This pic of healthy soil was taken on Holt Farm, Yeo Valley’s organic farm in Somerset.
Its 240-herd of black and white British Friesian provides 1% of the organic milk used for Yeo Valley’s organic yoghurt. (The rest of the milk comes from organic milk cooperative, OMSCo which Yeo Valley farm owners, Mary Mead and her late husband Roger, helped form when they started making organic yogurt in the early 1990s).
Holt farm – where Yeo’s Mary and Roger Mead first started farming in 1961 – was fully converted to organic by 2009.
John Wilson has been managing the farm for 22 years.
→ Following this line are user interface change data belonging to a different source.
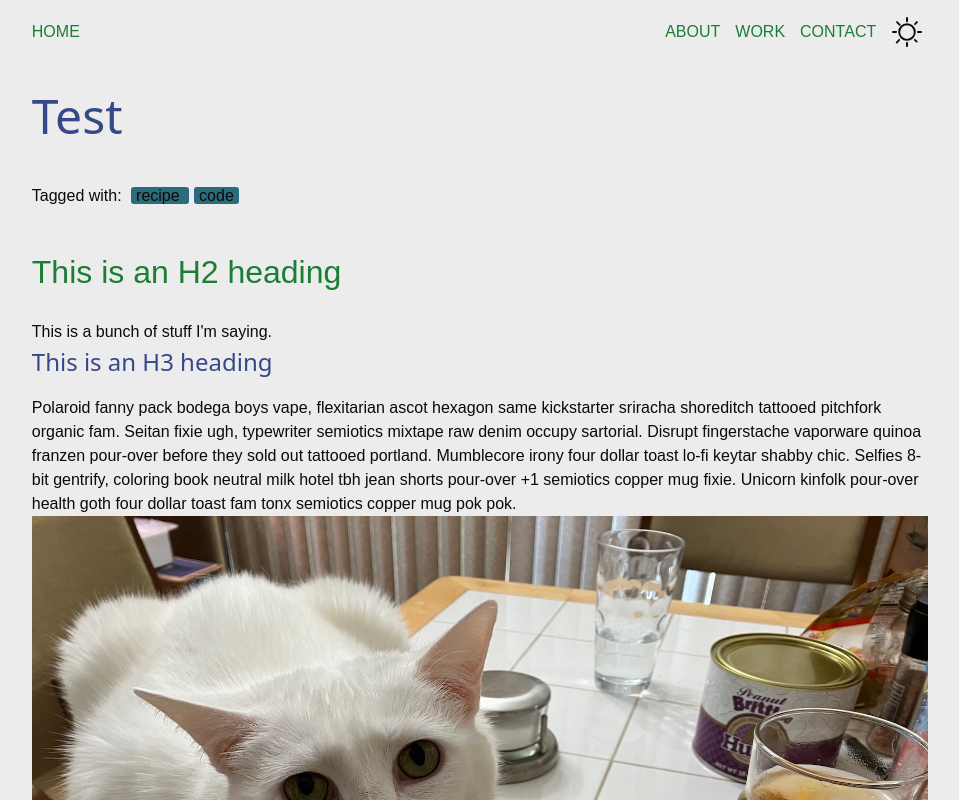
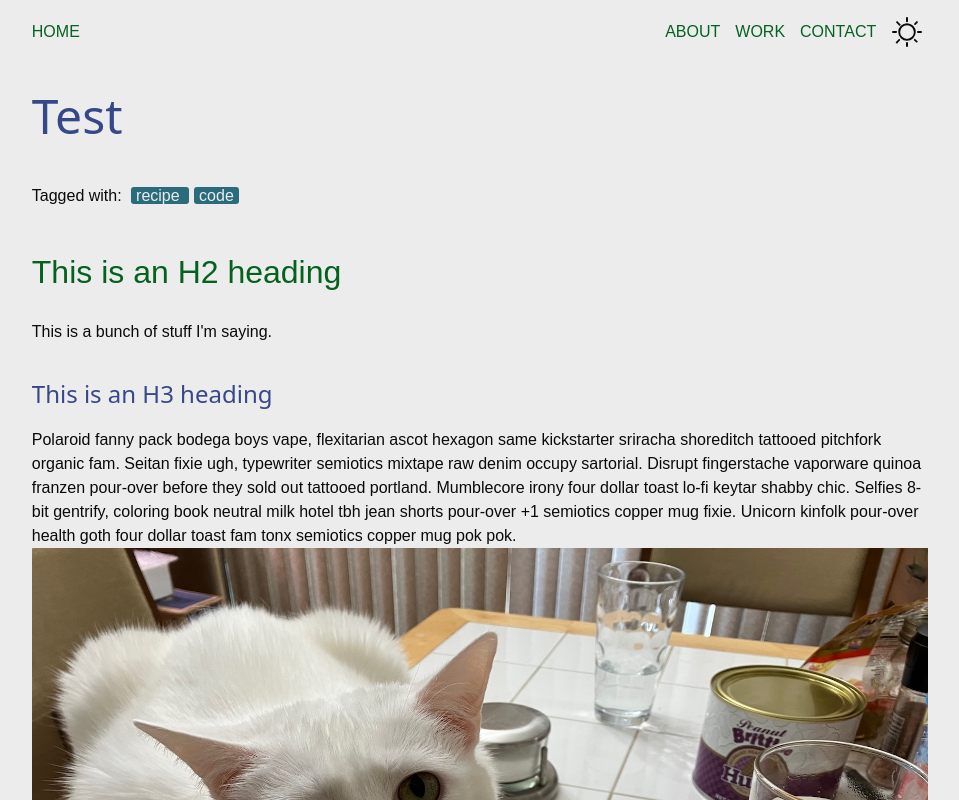
Before and after one commit to mightycoyote/sarahwilkesdev-astro, an Astro site: page /blog/test in a window 1280 px wide. Shown: the top 800 px of the page, without its empty margins (160-1119 px from the left). Built offline with nearby package versions, Linux system fonts and the light colour scheme; Astro itself is replaced by a stand-in of ours; a web font is replaced by a local one.

Commit message:
lightmode maybe complete

```diff
--- a/src/components/Details.astro
+++ b/src/components/Details.astro
@@ -6,9 +6,9 @@
 <style>
   details {
     margin: 1rem 0;
-    color: var(--primary-1);
+    color: var(--primary-4);
     summary {
-      color: var(--primary-2);
+      color: var(--primary-0);
     }
   }
 </style>
--- a/src/components/FeaturedItem.astro
+++ b/src/components/FeaturedItem.astro
@@ -53,7 +53,7 @@ const { index, data, slug } = Astro.props;
       <a href={`/work/${slug}`}>
         <div class="card">
           <div class="info">
-            <h3>{data.title}</h3>
+            <h3>{data.pageTitle}</h3>
             <p>{data.abstract}</p>
             <p class="more">
               More{" "}
@@ -69,7 +69,7 @@ const { index, data, slug } = Astro.props;
     <a href={`/work/${slug}`}>
         <div class="card reversed">
           <div class="info">
-            <h3>{data.title}</h3>
+            <h3>{data.pageTitle}</h3>
             <p>{data.abstract}</p>
             <p class="more">
               More{" "}
--- a/src/pages/blog/[...slug].astro
+++ b/src/pages/blog/[...slug].astro
@@ -16,7 +16,7 @@ const { Content } = await post.render();
 ---
 
 <style>
-  span {
+  .tags span {
     background-color: var(--primary-0);
     margin-left: 5px;
     padding-left: 5px;
@@ -26,8 +26,8 @@ const { Content } = await post.render();
       color: var(--text-light);
     }
   }
-/* for some reason '& hover' doesn't work properly in the above selector */
-  span:hover {
+  /* for some reason '& hover' doesn't work properly in the above selector */
+  .tags span:hover {
     background-color: var(--secondary-2-0);
   }
 </style>
@@ -44,7 +44,6 @@ const { Content } = await post.render();
         ))
       }
     </p>
+    <Content />
   </article>
-
-  <Content />
 </BaseLayout>
--- a/src/styles/global.css
+++ b/src/styles/global.css
@@ -131,15 +131,21 @@ li::marker {
 html.light {
   --bg: #ececec;
   --text: #0a0a0a;
-  --green-text: var(--secondary-2-3);
+  --green-text: var(--secondary-2-4);
   --blue-text: var(--secondary-1-0);
   --teal-text: var(--primary-3);
   --card-bg: rgba(112, 165, 177, 0.3);
 
+  .hero .spaced-header {
+    color: var(--secondary-1-2);
+  }
   form input,
   form textarea {
-    background-color: inherit;
+    background-color: white;
     color: inherit;
+  }
+  form label {
+    color: var(--secondary-1-2);
   }
   form button {
     &:hover, &:focus {
@@ -153,5 +159,11 @@ html.light {
   #github path {
     fill: #24292f;
   }
+  .work-top-section .span {
+    color: var(--secondary-1-2);
+  }
+  .tags span {
+    color: var(--bg);
+  }
 
 }
```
The soil had been damaged by the use of non-organic farming methods: it flooded in winter and cracked in the summer.
The soil had too much magnesium, and not enough calcium. By correcting it with gypsum, it led to more open and crumbly soil. The process took two to three years.
Soil! I am mad for it. Some think it is worthless because it is under our feet. But without it, we cannot eat.
We grow most of our food on this thin strip of soil perched on earth’s crust.
And, one of the biggest differences between organic and non-organic farming is the way the soil is fed.
Non-organic farming uses chemical fertiliser. This is like feeding a child vitamins out of a bottle. It may give the nutrients needed but it does not nourish.
In contrast, organic farming uses a variety of biological ways to replenish and nourish the soil including nitrogen-fixing plants such as clover, rotted-down animal manure, and/or green compost.
This is like real food to soil.
O foolish world! Why do we go to the expense of producing factory-made fertiliser (which is also resource-intensive and produces tonnes of greenhouse gas) when you can replenish the soil far more effectively with natural fertilisers?
Healthy soil has more life in a teaspoon than there are people on the planet.
As the nature poet Helen MacDonald says about our poor grasp of the interconnectedness of everything: “The things that live in soil are too small to care about; climate change too large to imagine …”
Holt Farm now has more moles because there more earthworms in the thriving healthy soil for the moles to eat. You see…everything IS connected.